*What is being asked*:
Reproduce, word for word, every line starting at the line that contains "Before and after one commit to GTU9/Senials-Backend, a" and ending with the final line of the entries.

*Source data*:

Content starts

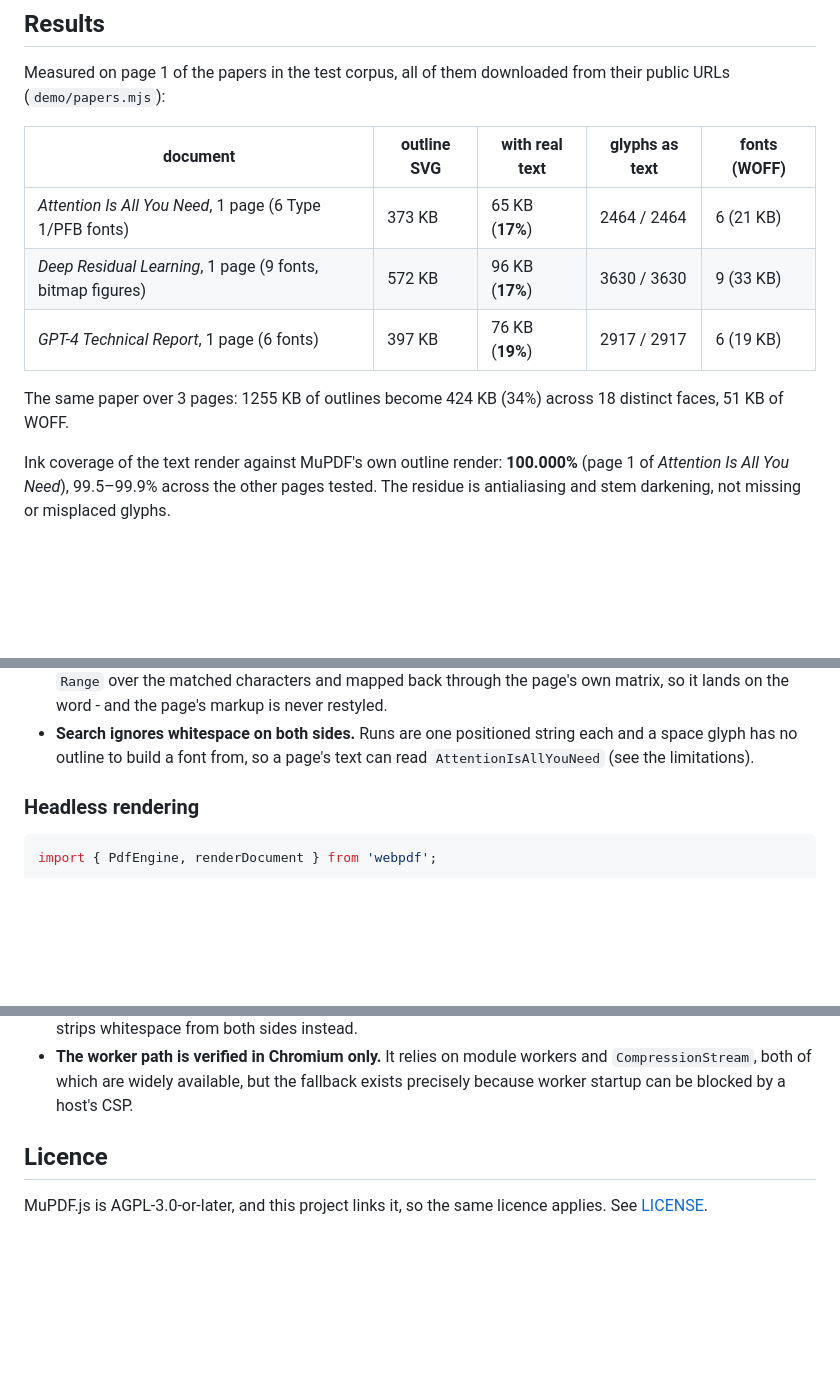
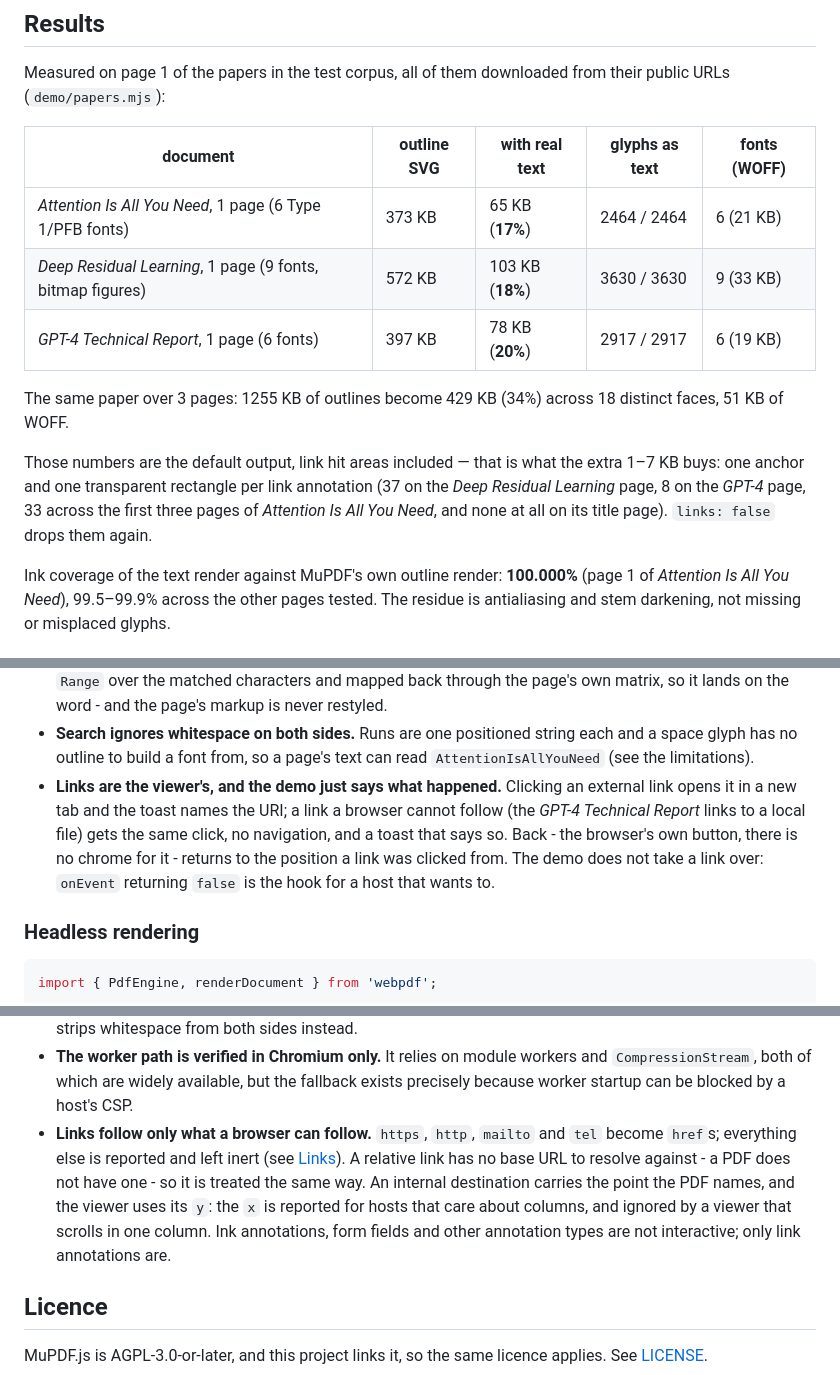
Before and after one commit to ZZYSonny/webPDF, a Markdown page: README.md, 3 parts joined by grey strips. Rendered like a GitHub page; blank space fills up the shorter version.

```diff
--- a/README.md
+++ b/README.md
@@ -113,11 +113,17 @@ their public URLs (`demo/papers.mjs`):
 | document | outline SVG | with real text | glyphs as text | fonts (WOFF) |
 | --- | --- | --- | --- | --- |
 | *Attention Is All You Need*, 1 page (6 Type 1/PFB fonts) | 373 KB | 65 KB (**17%**) | 2464 / 2464 | 6 (21 KB) |
-| *Deep Residual Learning*, 1 page (9 fonts, bitmap figures) | 572 KB | 96 KB (**17%**) | 3630 / 3630 | 9 (33 KB) |
-| *GPT-4 Technical Report*, 1 page (6 fonts) | 397 KB | 76 KB (**19%**) | 2917 / 2917 | 6 (19 KB) |
+| *Deep Residual Learning*, 1 page (9 fonts, bitmap figures) | 572 KB | 103 KB (**18%**) | 3630 / 3630 | 9 (33 KB) |
+| *GPT-4 Technical Report*, 1 page (6 fonts) | 397 KB | 78 KB (**20%**) | 2917 / 2917 | 6 (19 KB) |
 
-The same paper over 3 pages: 1255 KB of outlines become 424 KB (34%) across 18
+The same paper over 3 pages: 1255 KB of outlines become 429 KB (34%) across 18
 distinct faces, 51 KB of WOFF.
+
+Those numbers are the default output, link hit areas included — that is what the
+extra 1–7 KB buys: one anchor and one transparent rectangle per link annotation
+(37 on the *Deep Residual Learning* page, 8 on the *GPT-4* page, 33 across the
+first three pages of *Attention Is All You Need*, and none at all on its title
+page). `links: false` drops them again.
 
 Ink coverage of the text render against MuPDF's own outline render: **100.000%**
 (page 1 of *Attention Is All You Need*), 99.5–99.9% across the other pages
@@ -239,6 +309,13 @@ viewer:
 * **Search ignores whitespace on both sides.** Runs are one positioned string
   each and a space glyph has no outline to build a font from, so a page's text can
   read `AttentionIsAllYouNeed` (see the limitations).
+* **Links are the viewer's, and the demo just says what happened.** Clicking an
+  external link opens it in a new tab and the toast names the URI; a link a
+  browser cannot follow (the *GPT-4 Technical Report* links to a local file) gets
+  the same click, no navigation, and a toast that says so. Back - the browser's
+  own button, there is no chrome for it - returns to the position a link was
+  clicked from. The demo does not take a link over: `onEvent` returning `false`
+  is the hook for a host that wants to.
 
 ### Headless rendering
 
@@ -435,6 +517,14 @@ is referenced relatively.
 * **The worker path is verified in Chromium only.** It relies on module workers
   and `CompressionStream`, both of which are widely available, but the fallback
   exists precisely because worker startup can be blocked by a host's CSP.
+* **Links follow only what a browser can follow.** `https`, `http`, `mailto` and
+  `tel` become `href`s; everything else is reported and left inert (see
+  [Links](#links)). A relative link has no base URL to resolve against - a PDF
+  does not have one - so it is treated the same way. An internal destination
+  carries the point the PDF names, and the viewer uses its `y`: the `x` is
+  reported for hosts that care about columns, and ignored by a viewer that
+  scrolls in one column. Ink annotations, form fields and other annotation types
+  are not interactive; only link annotations are.
 
 ## Licence
 
```
Also changed, not shown: other parts of README.md (+69 -0 lines), docs/demo.png, 9 other files.
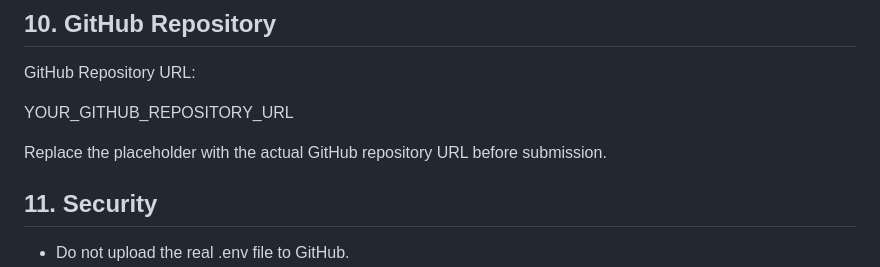
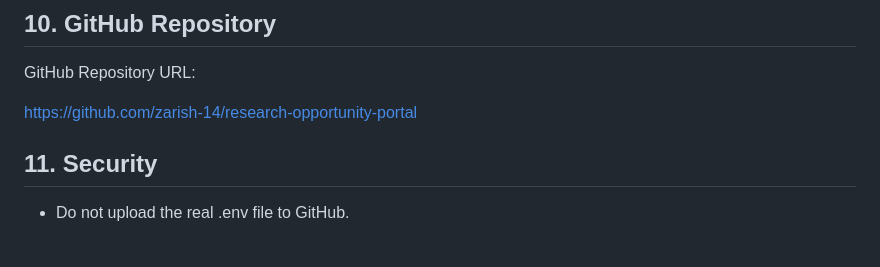
Before and after one commit to zarish-14/research-opportunity-portal, a Markdown page: README.md, the part around the change. GitHub-like rendering; blank space fills up the shorter version.

```diff
--- a/README.md
+++ b/README.md
@@ -205,9 +205,8 @@ The required testing includes:
 
 GitHub Repository URL:
 
-YOUR_GITHUB_REPOSITORY_URL
+https://github.com/zarish-14/research-opportunity-portal
 
-Replace the placeholder with the actual GitHub repository URL before submission.
 
 ## 11. Security
 
```
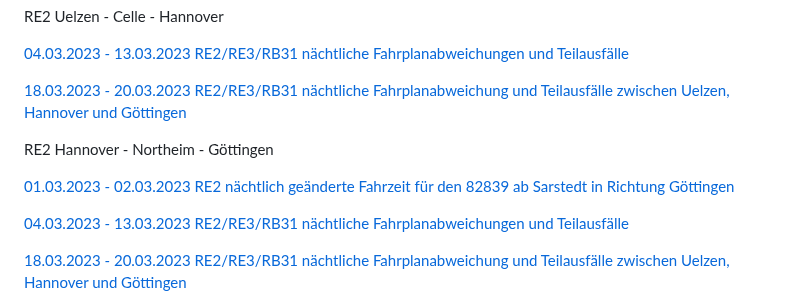
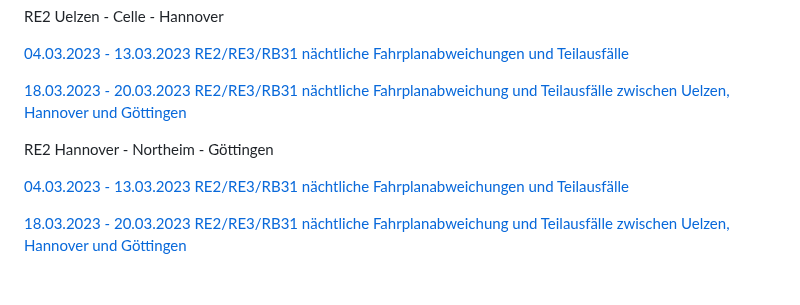
Before and after one commit to EdJoPaTo/website-stalker-example, a Markdown page: sites/de-der-metronom-fahrplan-baustellen-uebersicht.md, the part around the change. Drawn GitHub-style; blank space fills up the shorter version.

Commit message:
🌐👀 www.der-metronom.de
- https://www.der-metronom.de/fahrplan/baustellen-uebersicht/

```diff
--- a/sites/de-der-metronom-fahrplan-baustellen-uebersicht.md
+++ b/sites/de-der-metronom-fahrplan-baustellen-uebersicht.md
@@ -34,8 +34,6 @@ RE2 Uelzen - Celle - Hannover
 
 RE2 Hannover - Northeim - Göttingen
 
-[01.03.2023 - 02.03.2023 RE2 nächtlich geänderte Fahrzeit für den 82839 ab Sarstedt in Richtung Göttingen](https://www.der-metronom.de/baustellen/re2-naechtlich-geaenderte-fahrzeit-fuer-den-82839-ab-sarstedt-in-richtung-goettingen/)
-
 [04.03.2023 - 13.03.2023 RE2/RE3/RB31 nächtliche Fahrplanabweichungen und Teilausfälle](https://www.der-metronom.de/baustellen/re2-re3-rb31-naechtliche-fahrplanabweichungen-und-teilausfaelle/)
 
 [18.03.2023 - 20.03.2023 RE2/RE3/RB31 nächtliche Fahrplanabweichung und Teilausfälle zwischen Uelzen, Hannover und Göttingen](https://www.der-metronom.de/baustellen/re2-re3-rb31-naechtliche-fahrplanabweichung-und-teilausfaelle-zwischen-uelzen-hannover-und-goettingen/)
```
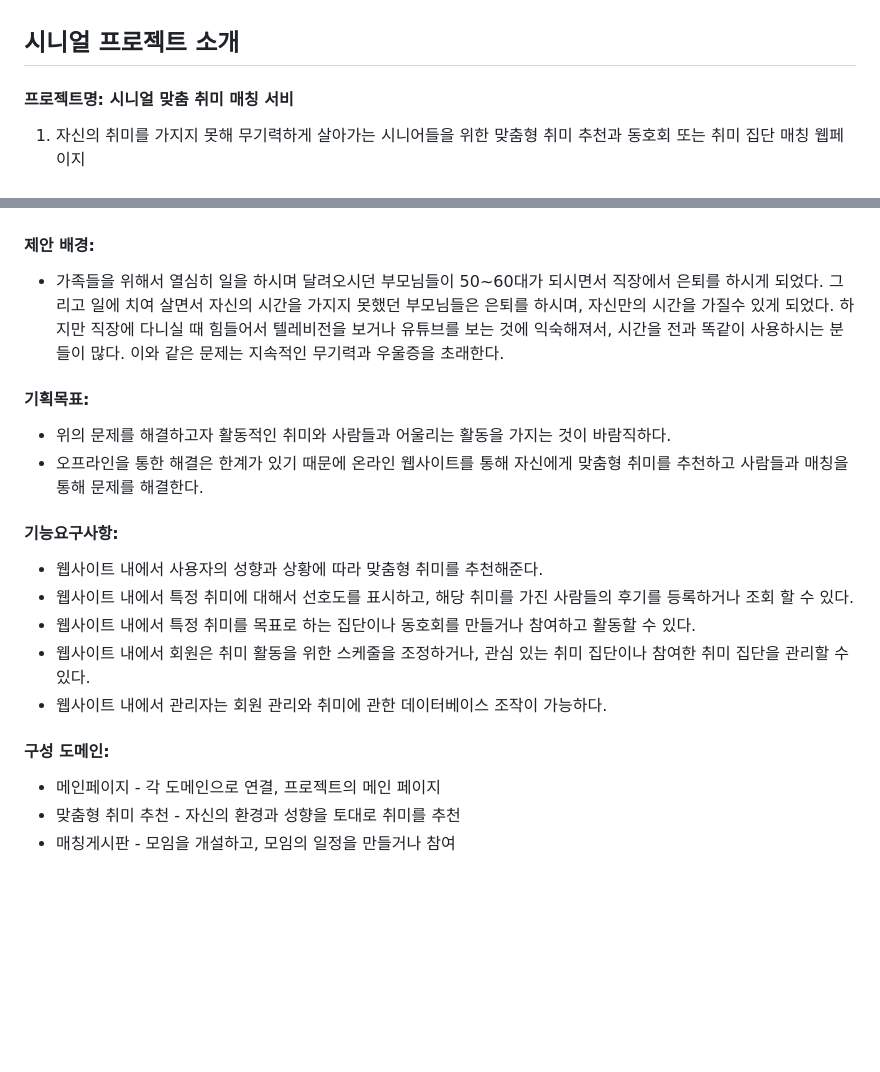
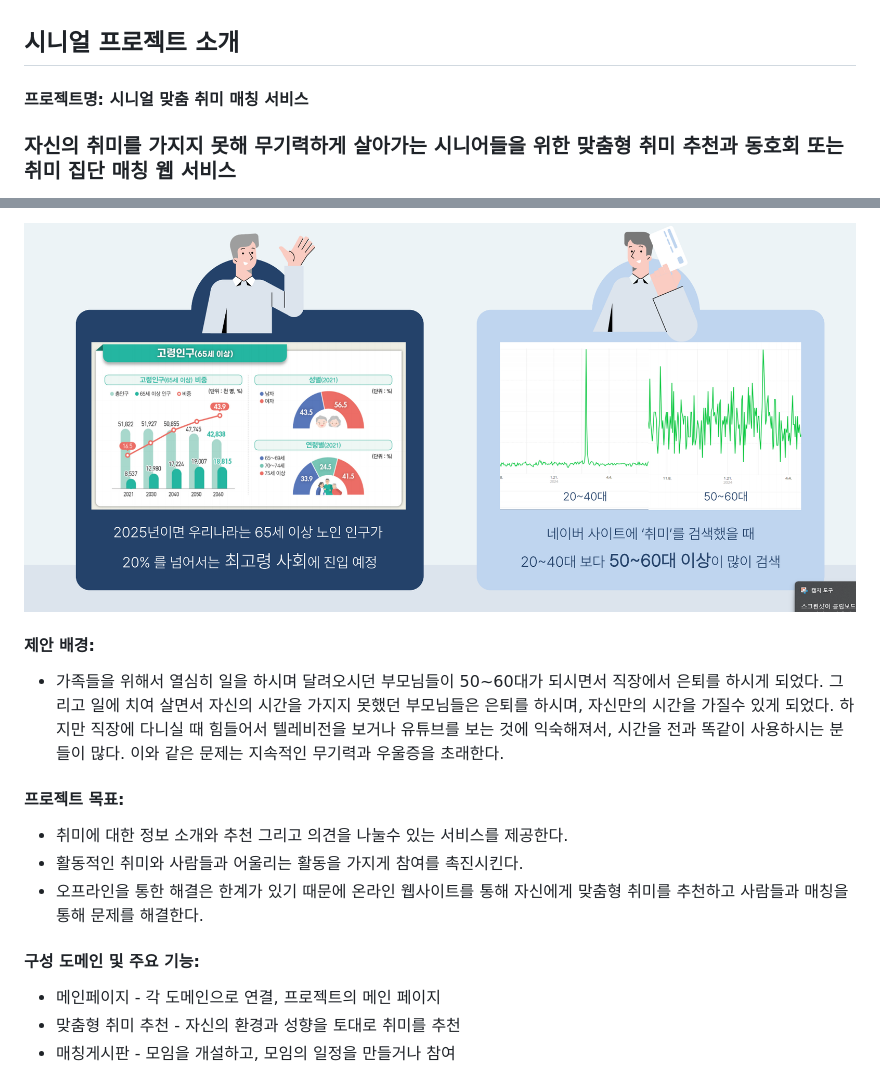
Before and after one commit to GTU9/Senials-Backend, a Markdown page: README.md, 2 parts joined by grey strips. GitHub-like rendering; blank space fills up the shorter version.

```diff
--- a/README.md
+++ b/README.md
@@ -5,7 +5,6 @@
 <br>
 
 ## 시니얼 프로젝트 소개
-#### 프로젝트명: 시니얼 맞춤 취미 매칭 서비
-1. 자신의 취미를 가지지 못해 무기력하게 살아가는 시니어들을 위한 맞춤형 취미 추천과 동호회 또는 취미 집단 매칭 웹페이지
-<br><br>
+#### 프로젝트명: 시니얼 맞춤 취미 매칭 서비스
+### 자신의 취미를 가지지 못해 무기력하게 살아가는 시니어들을 위한 맞춤형 취미 추천과 동호회 또는 취미 집단 매칭 웹 서비스
 
@@ -13,19 +13,14 @@
 
+![image](etc/img/senial_chart.png)
 #### **제안 배경**:
 - 가족들을 위해서 열심히 일을 하시며 달려오시던 부모님들이 50~60대가 되시면서 직장에서 은퇴를 하시게 되었다. 그리고 일에 치여 살면서 자신의 시간을 가지지 못했던 부모님들은 은퇴를 하시며, 자신만의 시간을 가질수 있게 되었다. 하지만 직장에 다니실 때 힘들어서 텔레비전을 보거나 유튜브를 보는 것에 익숙해져서, 시간을 전과 똑같이 사용하시는 분들이 많다.  이와 같은 문제는 지속적인 무기력과 우울증을 초래한다.
 
-#### **기획목표**:
-- 위의 문제를 해결하고자 활동적인 취미와 사람들과 어울리는 활동을 가지는 것이 바람직하다.
+#### **프로젝트 목표**:
+- 취미에 대한 정보 소개와 추천 그리고 의견을 나눌수 있는 서비스를 제공한다.
+- 활동적인 취미와 사람들과 어울리는 활동을 가지게 참여를 촉진시킨다.
 - 오프라인을 통한 해결은 한계가 있기 때문에 온라인 웹사이트를 통해 자신에게 맞춤형 취미를 추천하고 사람들과 매칭을 통해 문제를 해결한다.
 
-#### **기능요구사항**:
-- 웹사이트 내에서 사용자의 성향과 상황에 따라 맞춤형 취미를 추천해준다.
-- 웹사이트 내에서 특정 취미에 대해서 선호도를 표시하고, 해당 취미를 가진 사람들의 후기를 등록하거나 조회 할 수 있다.
-- 웹사이트 내에서 특정 취미를 목표로 하는 집단이나 동호회를 만들거나 참여하고 활동할 수 있다.
-- 웹사이트 내에서 회원은 취미 활동을 위한 스케줄을 조정하거나, 관심 있는 취미 집단이나 참여한 취미 집단을 관리할 수 있다.
-- 웹사이트 내에서 관리자는 회원 관리와 취미에 관한 데이터베이스 조작이 가능하다.
-
-#### **구성 도메인**:
+#### **구성 도메인 및 주요 기능**:
 - 메인페이지 - 각 도메인으로 연결, 프로젝트의 메인 페이지
 - 맞춤형 취미 추천 - 자신의 환경과 성향을 토대로 취미를 추천
 - 매칭게시판 - 모임을 개설하고, 모임의 일정을 만들거나 참여
```
Also changed, not shown: other parts of README.md (+2 -1 lines).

Content ends

*Problem solution*:
Before and after one commit to GTU9/Senials-Backend, a Markdown page: README.md, 2 parts joined by grey strips. GitHub-like rendering; blank space fills up the shorter version.

```diff
--- a/README.md
+++ b/README.md
@@ -5,7 +5,6 @@
 <br>
 
 ## 시니얼 프로젝트 소개
-#### 프로젝트명: 시니얼 맞춤 취미 매칭 서비
-1. 자신의 취미를 가지지 못해 무기력하게 살아가는 시니어들을 위한 맞춤형 취미 추천과 동호회 또는 취미 집단 매칭 웹페이지
-<br><br>
+#### 프로젝트명: 시니얼 맞춤 취미 매칭 서비스
+### 자신의 취미를 가지지 못해 무기력하게 살아가는 시니어들을 위한 맞춤형 취미 추천과 동호회 또는 취미 집단 매칭 웹 서비스
 
@@ -13,19 +13,14 @@
 
+![image](etc/img/senial_chart.png)
 #### **제안 배경**:
 - 가족들을 위해서 열심히 일을 하시며 달려오시던 부모님들이 50~60대가 되시면서 직장에서 은퇴를 하시게 되었다. 그리고 일에 치여 살면서 자신의 시간을 가지지 못했던 부모님들은 은퇴를 하시며, 자신만의 시간을 가질수 있게 되었다. 하지만 직장에 다니실 때 힘들어서 텔레비전을 보거나 유튜브를 보는 것에 익숙해져서, 시간을 전과 똑같이 사용하시는 분들이 많다.  이와 같은 문제는 지속적인 무기력과 우울증을 초래한다.
 
-#### **기획목표**:
-- 위의 문제를 해결하고자 활동적인 취미와 사람들과 어울리는 활동을 가지는 것이 바람직하다.
+#### **프로젝트 목표**:
+- 취미에 대한 정보 소개와 추천 그리고 의견을 나눌수 있는 서비스를 제공한다.
+- 활동적인 취미와 사람들과 어울리는 활동을 가지게 참여를 촉진시킨다.
 - 오프라인을 통한 해결은 한계가 있기 때문에 온라인 웹사이트를 통해 자신에게 맞춤형 취미를 추천하고 사람들과 매칭을 통해 문제를 해결한다.
 
-#### **기능요구사항**:
-- 웹사이트 내에서 사용자의 성향과 상황에 따라 맞춤형 취미를 추천해준다.
-- 웹사이트 내에서 특정 취미에 대해서 선호도를 표시하고, 해당 취미를 가진 사람들의 후기를 등록하거나 조회 할 수 있다.
-- 웹사이트 내에서 특정 취미를 목표로 하는 집단이나 동호회를 만들거나 참여하고 활동할 수 있다.
-- 웹사이트 내에서 회원은 취미 활동을 위한 스케줄을 조정하거나, 관심 있는 취미 집단이나 참여한 취미 집단을 관리할 수 있다.
-- 웹사이트 내에서 관리자는 회원 관리와 취미에 관한 데이터베이스 조작이 가능하다.
-
-#### **구성 도메인**:
+#### **구성 도메인 및 주요 기능**:
 - 메인페이지 - 각 도메인으로 연결, 프로젝트의 메인 페이지
 - 맞춤형 취미 추천 - 자신의 환경과 성향을 토대로 취미를 추천
 - 매칭게시판 - 모임을 개설하고, 모임의 일정을 만들거나 참여
```
Also changed, not shown: other parts of README.md (+2 -1 lines).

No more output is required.